Start of ENTRIES SUPPLIED

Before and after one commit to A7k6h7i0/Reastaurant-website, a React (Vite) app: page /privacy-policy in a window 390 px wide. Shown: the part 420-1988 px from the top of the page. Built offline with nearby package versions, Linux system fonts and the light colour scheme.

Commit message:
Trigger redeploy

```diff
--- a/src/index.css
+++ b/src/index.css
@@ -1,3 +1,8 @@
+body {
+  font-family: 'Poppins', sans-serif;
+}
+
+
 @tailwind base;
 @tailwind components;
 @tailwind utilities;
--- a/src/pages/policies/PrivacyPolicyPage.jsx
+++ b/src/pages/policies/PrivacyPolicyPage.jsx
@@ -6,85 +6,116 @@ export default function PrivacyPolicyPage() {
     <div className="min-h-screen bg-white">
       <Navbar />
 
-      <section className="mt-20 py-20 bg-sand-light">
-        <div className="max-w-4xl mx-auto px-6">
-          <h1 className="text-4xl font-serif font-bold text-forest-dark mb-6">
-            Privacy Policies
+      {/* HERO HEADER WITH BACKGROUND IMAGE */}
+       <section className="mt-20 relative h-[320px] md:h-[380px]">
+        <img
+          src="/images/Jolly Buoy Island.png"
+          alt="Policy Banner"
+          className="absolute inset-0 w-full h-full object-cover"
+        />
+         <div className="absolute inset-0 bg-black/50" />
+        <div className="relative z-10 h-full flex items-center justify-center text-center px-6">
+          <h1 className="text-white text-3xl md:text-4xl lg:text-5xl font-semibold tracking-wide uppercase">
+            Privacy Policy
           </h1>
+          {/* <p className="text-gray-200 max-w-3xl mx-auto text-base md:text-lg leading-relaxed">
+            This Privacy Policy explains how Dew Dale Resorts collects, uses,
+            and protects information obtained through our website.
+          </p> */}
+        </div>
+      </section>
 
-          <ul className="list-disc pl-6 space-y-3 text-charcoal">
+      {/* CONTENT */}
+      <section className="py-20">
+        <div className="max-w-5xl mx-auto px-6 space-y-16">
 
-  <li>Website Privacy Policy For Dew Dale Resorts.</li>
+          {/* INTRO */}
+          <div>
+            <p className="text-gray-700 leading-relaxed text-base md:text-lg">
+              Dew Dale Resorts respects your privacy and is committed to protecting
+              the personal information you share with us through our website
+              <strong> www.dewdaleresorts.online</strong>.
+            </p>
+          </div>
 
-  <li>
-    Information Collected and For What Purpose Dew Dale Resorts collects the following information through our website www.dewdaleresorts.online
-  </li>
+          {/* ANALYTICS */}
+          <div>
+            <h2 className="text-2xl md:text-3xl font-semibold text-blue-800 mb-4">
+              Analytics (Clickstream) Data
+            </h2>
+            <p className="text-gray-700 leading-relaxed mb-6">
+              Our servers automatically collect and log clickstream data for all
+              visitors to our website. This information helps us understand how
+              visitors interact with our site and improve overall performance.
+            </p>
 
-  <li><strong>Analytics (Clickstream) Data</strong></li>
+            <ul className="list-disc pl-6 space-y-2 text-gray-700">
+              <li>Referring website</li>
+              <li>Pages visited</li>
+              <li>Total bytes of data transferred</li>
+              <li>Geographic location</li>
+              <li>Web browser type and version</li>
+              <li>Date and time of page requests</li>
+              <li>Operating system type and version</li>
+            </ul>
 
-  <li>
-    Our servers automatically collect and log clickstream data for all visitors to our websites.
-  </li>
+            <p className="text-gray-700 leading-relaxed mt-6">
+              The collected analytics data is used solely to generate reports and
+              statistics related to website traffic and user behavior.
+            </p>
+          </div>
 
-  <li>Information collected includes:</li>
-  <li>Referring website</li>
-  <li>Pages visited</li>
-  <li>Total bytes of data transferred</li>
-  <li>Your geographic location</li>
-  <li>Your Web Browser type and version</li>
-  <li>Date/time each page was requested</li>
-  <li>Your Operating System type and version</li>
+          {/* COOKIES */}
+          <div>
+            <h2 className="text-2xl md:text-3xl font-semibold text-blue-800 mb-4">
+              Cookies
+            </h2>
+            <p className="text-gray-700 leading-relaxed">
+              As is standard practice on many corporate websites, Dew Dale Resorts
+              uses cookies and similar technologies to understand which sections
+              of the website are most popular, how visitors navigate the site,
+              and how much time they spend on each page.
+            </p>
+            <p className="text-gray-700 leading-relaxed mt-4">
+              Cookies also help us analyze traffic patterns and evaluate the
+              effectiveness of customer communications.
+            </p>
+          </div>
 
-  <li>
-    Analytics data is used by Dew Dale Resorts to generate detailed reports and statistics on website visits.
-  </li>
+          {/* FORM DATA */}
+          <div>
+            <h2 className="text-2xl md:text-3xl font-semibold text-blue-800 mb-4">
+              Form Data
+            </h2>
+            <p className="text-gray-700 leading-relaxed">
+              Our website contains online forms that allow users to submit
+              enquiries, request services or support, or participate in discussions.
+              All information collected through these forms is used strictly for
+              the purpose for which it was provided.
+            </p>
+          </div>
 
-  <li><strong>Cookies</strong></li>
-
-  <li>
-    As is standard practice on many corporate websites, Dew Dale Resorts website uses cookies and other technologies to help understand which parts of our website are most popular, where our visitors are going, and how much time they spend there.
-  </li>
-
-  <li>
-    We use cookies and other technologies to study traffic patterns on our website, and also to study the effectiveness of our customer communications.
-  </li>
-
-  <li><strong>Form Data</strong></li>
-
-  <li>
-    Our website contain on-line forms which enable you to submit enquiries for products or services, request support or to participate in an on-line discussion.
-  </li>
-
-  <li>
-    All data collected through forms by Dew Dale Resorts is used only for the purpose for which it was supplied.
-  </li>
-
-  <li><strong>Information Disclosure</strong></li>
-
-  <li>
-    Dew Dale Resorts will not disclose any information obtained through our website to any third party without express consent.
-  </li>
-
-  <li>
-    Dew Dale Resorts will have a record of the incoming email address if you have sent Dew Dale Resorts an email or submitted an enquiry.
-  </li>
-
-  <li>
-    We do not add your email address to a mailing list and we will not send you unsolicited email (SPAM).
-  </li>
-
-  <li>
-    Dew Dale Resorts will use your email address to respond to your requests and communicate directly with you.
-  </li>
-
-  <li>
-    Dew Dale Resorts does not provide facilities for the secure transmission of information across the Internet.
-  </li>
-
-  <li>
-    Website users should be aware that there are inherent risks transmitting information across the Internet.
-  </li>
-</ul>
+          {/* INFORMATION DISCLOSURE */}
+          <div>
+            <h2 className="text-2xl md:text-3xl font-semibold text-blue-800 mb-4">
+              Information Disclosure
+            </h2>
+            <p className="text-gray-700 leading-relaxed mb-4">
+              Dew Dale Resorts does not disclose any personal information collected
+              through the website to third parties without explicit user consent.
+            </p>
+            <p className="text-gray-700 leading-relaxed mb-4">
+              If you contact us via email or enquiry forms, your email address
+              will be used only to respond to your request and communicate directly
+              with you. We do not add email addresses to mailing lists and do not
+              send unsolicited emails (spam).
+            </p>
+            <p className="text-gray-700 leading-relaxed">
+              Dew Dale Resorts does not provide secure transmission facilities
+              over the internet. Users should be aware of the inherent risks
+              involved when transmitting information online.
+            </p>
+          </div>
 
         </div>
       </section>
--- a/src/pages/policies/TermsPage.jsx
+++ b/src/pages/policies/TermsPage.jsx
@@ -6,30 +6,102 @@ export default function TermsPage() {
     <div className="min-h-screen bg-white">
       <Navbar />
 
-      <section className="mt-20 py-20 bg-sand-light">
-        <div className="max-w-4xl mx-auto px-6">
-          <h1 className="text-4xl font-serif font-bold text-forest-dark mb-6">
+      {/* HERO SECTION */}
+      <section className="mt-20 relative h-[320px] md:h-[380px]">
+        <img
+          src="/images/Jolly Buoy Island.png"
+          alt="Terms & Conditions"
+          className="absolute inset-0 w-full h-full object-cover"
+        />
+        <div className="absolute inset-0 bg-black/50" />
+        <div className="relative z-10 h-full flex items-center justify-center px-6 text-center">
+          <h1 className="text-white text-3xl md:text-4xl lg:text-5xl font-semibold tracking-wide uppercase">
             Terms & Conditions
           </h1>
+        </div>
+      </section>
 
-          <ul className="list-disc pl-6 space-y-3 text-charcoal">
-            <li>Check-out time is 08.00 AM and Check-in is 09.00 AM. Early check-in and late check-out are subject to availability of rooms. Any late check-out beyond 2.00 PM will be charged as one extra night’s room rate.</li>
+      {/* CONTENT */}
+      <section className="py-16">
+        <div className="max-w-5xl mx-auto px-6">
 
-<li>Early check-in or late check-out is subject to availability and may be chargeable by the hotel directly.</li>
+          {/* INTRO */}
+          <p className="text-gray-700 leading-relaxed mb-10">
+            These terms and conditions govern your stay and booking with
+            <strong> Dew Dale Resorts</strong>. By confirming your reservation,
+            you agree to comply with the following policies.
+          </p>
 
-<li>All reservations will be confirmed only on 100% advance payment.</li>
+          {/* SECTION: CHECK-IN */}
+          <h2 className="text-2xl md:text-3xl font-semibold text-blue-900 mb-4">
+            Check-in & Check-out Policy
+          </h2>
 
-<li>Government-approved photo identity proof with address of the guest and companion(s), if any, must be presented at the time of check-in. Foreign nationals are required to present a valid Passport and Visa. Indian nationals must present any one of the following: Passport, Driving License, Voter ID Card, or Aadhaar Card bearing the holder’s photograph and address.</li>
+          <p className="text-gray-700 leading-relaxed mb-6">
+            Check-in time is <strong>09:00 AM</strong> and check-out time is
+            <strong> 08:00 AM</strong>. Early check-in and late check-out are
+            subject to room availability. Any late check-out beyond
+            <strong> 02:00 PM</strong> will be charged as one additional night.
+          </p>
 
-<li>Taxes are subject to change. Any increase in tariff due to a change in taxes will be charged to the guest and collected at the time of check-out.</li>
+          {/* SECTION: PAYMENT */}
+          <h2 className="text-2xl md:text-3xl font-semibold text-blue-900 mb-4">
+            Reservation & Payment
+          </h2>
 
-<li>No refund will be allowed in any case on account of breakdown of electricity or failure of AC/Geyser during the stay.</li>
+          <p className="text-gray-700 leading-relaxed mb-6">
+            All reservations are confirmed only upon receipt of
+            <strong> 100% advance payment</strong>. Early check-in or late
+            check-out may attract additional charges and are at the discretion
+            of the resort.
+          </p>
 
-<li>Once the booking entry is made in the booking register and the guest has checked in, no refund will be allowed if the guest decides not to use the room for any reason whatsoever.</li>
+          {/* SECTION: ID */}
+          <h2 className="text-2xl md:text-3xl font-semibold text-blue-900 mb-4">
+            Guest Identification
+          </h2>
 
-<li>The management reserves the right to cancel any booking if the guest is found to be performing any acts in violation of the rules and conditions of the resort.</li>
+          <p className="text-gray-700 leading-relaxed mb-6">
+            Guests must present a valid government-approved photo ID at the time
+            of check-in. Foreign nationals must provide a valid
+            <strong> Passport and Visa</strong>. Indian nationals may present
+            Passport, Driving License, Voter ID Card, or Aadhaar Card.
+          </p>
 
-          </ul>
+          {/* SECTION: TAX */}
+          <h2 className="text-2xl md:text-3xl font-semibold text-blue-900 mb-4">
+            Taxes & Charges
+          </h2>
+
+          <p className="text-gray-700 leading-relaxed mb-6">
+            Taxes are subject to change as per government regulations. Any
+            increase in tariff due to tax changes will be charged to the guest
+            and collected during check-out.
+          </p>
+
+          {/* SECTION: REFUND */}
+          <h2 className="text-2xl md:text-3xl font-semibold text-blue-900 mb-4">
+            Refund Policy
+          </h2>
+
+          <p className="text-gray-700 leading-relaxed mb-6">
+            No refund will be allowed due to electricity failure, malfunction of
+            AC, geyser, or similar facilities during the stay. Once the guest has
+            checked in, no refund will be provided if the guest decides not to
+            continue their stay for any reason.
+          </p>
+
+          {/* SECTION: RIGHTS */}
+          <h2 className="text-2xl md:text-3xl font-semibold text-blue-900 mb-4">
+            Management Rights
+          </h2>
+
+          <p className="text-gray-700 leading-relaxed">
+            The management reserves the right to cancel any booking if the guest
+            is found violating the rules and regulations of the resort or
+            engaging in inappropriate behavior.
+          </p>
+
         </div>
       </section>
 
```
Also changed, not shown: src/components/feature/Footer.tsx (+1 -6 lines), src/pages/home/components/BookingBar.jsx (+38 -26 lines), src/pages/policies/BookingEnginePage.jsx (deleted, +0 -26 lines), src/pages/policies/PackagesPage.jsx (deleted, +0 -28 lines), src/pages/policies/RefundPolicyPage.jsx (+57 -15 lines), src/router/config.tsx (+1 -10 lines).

End of ENTRIES SUPPLIED

* _EXERCISE_
Copy, from the lines above, each one that holds "which".

* _OUTPUT OF THE EXERCISE_
+              uses cookies and similar technologies to understand which sections
+              the purpose for which it was provided.
-    As is standard practice on many corporate websites, Dew Dale Resorts website uses cookies and other technologies to help understand which parts of our website are most popular, where our visitors are going, and how much time they spend there.
-    Our website contain on-line forms which enable you to submit enquiries for products or services, request support or to participate in an on-line discussion.
-    All data collected through forms by Dew Dale Resorts is used only for the purpose for which it was supplied.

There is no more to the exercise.